Stored data
/---

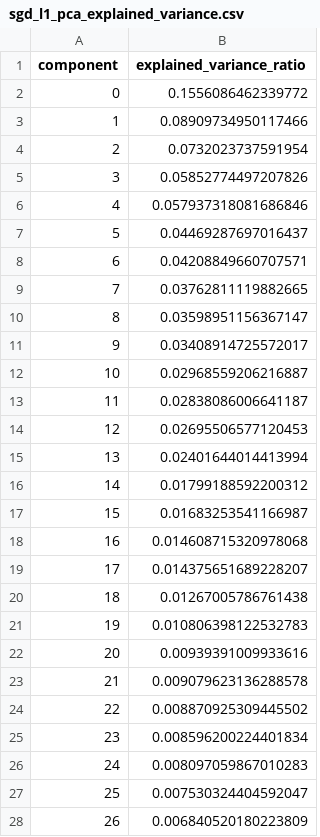
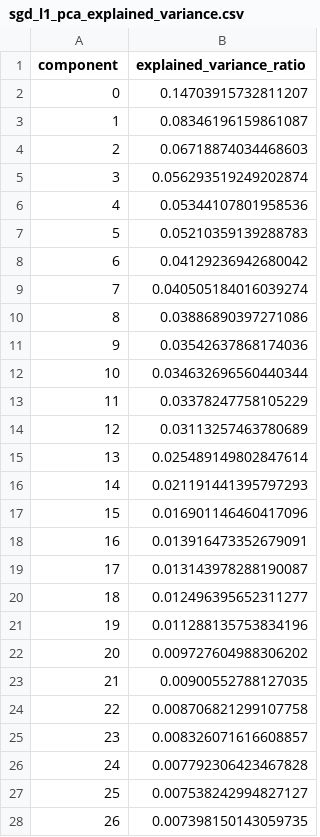
Before and after one commit to Rodrigofch7/nyc_property_taxes_local, a CSV file: outputs/sgd_l1_pca_explained_variance.csv, drawn as a sheet; only a part is shown; the diff covers the shown part only.

```diff
--- a/outputs/sgd_l1_pca_explained_variance.csv
+++ b/outputs/sgd_l1_pca_explained_variance.csv
@@ -1,28 +1,28 @@
 component,explained_variance_ratio
-0,0.1556086462339772
-1,0.08909734950117466
-2,0.0732023737591954
-3,0.05852774497207826
-4,0.057937318081686846
-5,0.04469287697016437
-6,0.04208849660707571
-7,0.03762811119882665
-8,0.03598951156367147
-9,0.03408914725572017
-10,0.02968559206216887
-11,0.02838086006641187
-12,0.02695506577120453
-13,0.02401644014413994
-14,0.01799188592200312
-15,0.01683253541166987
-16,0.014608715320978068
-17,0.014375651689228207
-18,0.01267005786761438
-19,0.010806398122532783
-20,0.00939391009933616
-21,0.009079623136288578
-22,0.008870925309445502
-23,0.008596200224401834
-24,0.008097059867010283
-25,0.007530324404592047
-26,0.006840520180223809
+0,0.14703915732811207
+1,0.08346196159861087
+2,0.06718874034468603
+3,0.056293519249202874
+4,0.05344107801958536
+5,0.05210359139288783
+6,0.04129236942680042
+7,0.040505184016039274
+8,0.03886890397271086
+9,0.03542637868174036
+10,0.034632696560440344
+11,0.03378247758105229
+12,0.03113257463780689
+13,0.025489149802847614
+14,0.021191441395797293
+15,0.016901146460417096
+16,0.013916473352679091
+17,0.013143978288190087
+18,0.012496395652311277
+19,0.011288135753834196
+20,0.009727604988306202
+21,0.00900552788127035
+22,0.008706821299107758
+23,0.008326071616608857
+24,0.007792306423467828
+25,0.007538242994827127
+26,0.007398150143059735
```
Also changed, not shown: 33 edited cells elsewhere in this file, outputs/lgbm_feature_importance.csv, outputs/linear_model_results.csv, 30 other files.
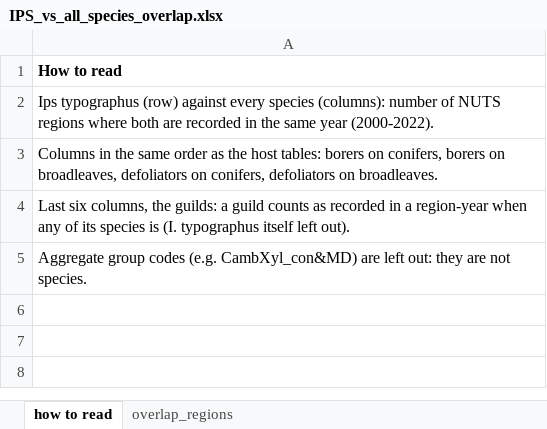
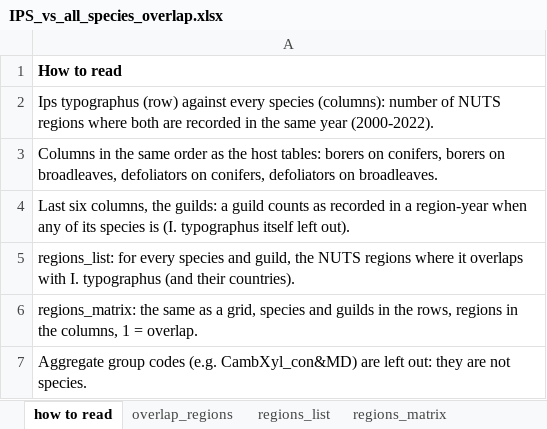
Before and after one commit to hazari2121/githubtraining, an Excel workbook: outputs/tables/IPS_vs_all_species_overlap.xlsx, sheet how to read, drawn as a sheet; values as stored, in another font and other column widths than the file's, no borders; the diff names each change by its address in the sheet, - before the commit and + after, or states it on an @@ line.

```diff
--- a/outputs/tables/IPS_vs_all_species_overlap.xlsx (sheet how to read)
+++ b/outputs/tables/IPS_vs_all_species_overlap.xlsx (sheet how to read)
+sheet tab: regions_list
+sheet tab: regions_matrix
+row 5: regions_list: for every species and guild, the NUTS regions where it overlaps with I. typographus (and their countries).
+row 6: regions_matrix: the same as a grid, species and guilds in the rows, regions in the columns, 1 = overlap.
```
Also changed, not shown: outputs/tables/SOURCE_insects_by_NUTS.xlsx, outputs/tables/WHITEBOARD_tables.xlsx, 1 other file.
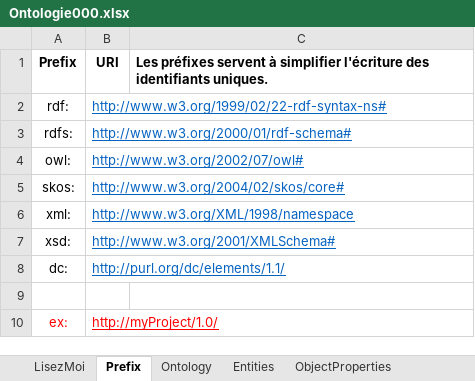
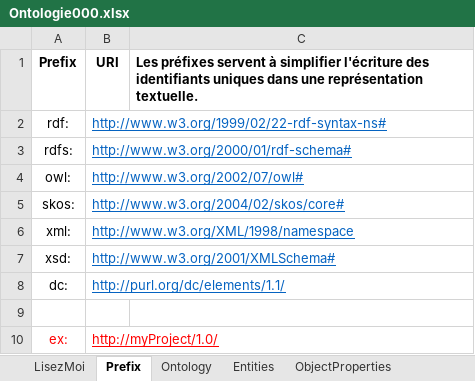
Before and after one commit to pirelaurent/RDFOWLPY, an Excel workbook: Ontologie000.xlsx, sheet Prefix, drawn as a sheet; values as stored, in another font and other column widths than the file's, no borders; the diff names each change by its address in the sheet, - before the commit and + after, or states it on an @@ line.

```diff
--- a/Ontologie000.xlsx (sheet Prefix)
+++ b/Ontologie000.xlsx (sheet Prefix)
-C1: …des identifiants uniques.
+C1: …des identifiants uniques dans une représentation textuelle.
```
Also changed, not shown: sheet ObjectProperties, sheet LisezMoi, sheet DatatypeProperties, sheet Entities, 2 other files.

\---

| DIRECTIONS |
The answer is the complete set of records, copied exactly, with pictures omitted.

| REPLY |
Before and after one commit to Rodrigofch7/nyc_property_taxes_local, a CSV file: outputs/sgd_l1_pca_explained_variance.csv, drawn as a sheet; only a part is shown; the diff covers the shown part only.

```diff
--- a/outputs/sgd_l1_pca_explained_variance.csv
+++ b/outputs/sgd_l1_pca_explained_variance.csv
@@ -1,28 +1,28 @@
 component,explained_variance_ratio
-0,0.1556086462339772
-1,0.08909734950117466
-2,0.0732023737591954
-3,0.05852774497207826
-4,0.057937318081686846
-5,0.04469287697016437
-6,0.04208849660707571
-7,0.03762811119882665
-8,0.03598951156367147
-9,0.03408914725572017
-10,0.02968559206216887
-11,0.02838086006641187
-12,0.02695506577120453
-13,0.02401644014413994
-14,0.01799188592200312
-15,0.01683253541166987
-16,0.014608715320978068
-17,0.014375651689228207
-18,0.01267005786761438
-19,0.010806398122532783
-20,0.00939391009933616
-21,0.009079623136288578
-22,0.008870925309445502
-23,0.008596200224401834
-24,0.008097059867010283
-25,0.007530324404592047
-26,0.006840520180223809
+0,0.14703915732811207
+1,0.08346196159861087
+2,0.06718874034468603
+3,0.056293519249202874
+4,0.05344107801958536
+5,0.05210359139288783
+6,0.04129236942680042
+7,0.040505184016039274
+8,0.03886890397271086
+9,0.03542637868174036
+10,0.034632696560440344
+11,0.03378247758105229
+12,0.03113257463780689
+13,0.025489149802847614
+14,0.021191441395797293
+15,0.016901146460417096
+16,0.013916473352679091
+17,0.013143978288190087
+18,0.012496395652311277
+19,0.011288135753834196
+20,0.009727604988306202
+21,0.00900552788127035
+22,0.008706821299107758
+23,0.008326071616608857
+24,0.007792306423467828
+25,0.007538242994827127
+26,0.007398150143059735
```
Also changed, not shown: 33 edited cells elsewhere in this file, outputs/lgbm_feature_importance.csv, outputs/linear_model_results.csv, 30 other files.
Before and after one commit to hazari2121/githubtraining, an Excel workbook: outputs/tables/IPS_vs_all_species_overlap.xlsx, sheet how to read, drawn as a sheet; values as stored, in another font and other column widths than the file's, no borders; the diff names each change by its address in the sheet, - before the commit and + after, or states it on an @@ line.

```diff
--- a/outputs/tables/IPS_vs_all_species_overlap.xlsx (sheet how to read)
+++ b/outputs/tables/IPS_vs_all_species_overlap.xlsx (sheet how to read)
+sheet tab: regions_list
+sheet tab: regions_matrix
+row 5: regions_list: for every species and guild, the NUTS regions where it overlaps with I. typographus (and their countries).
+row 6: regions_matrix: the same as a grid, species and guilds in the rows, regions in the columns, 1 = overlap.
```
Also changed, not shown: outputs/tables/SOURCE_insects_by_NUTS.xlsx, outputs/tables/WHITEBOARD_tables.xlsx, 1 other file.
Before and after one commit to pirelaurent/RDFOWLPY, an Excel workbook: Ontologie000.xlsx, sheet Prefix, drawn as a sheet; values as stored, in another font and other column widths than the file's, no borders; the diff names each change by its address in the sheet, - before the commit and + after, or states it on an @@ line.

```diff
--- a/Ontologie000.xlsx (sheet Prefix)
+++ b/Ontologie000.xlsx (sheet Prefix)
-C1: …des identifiants uniques.
+C1: …des identifiants uniques dans une représentation textuelle.
```
Also changed, not shown: sheet ObjectProperties, sheet LisezMoi, sheet DatatypeProperties, sheet Entities, 2 other files.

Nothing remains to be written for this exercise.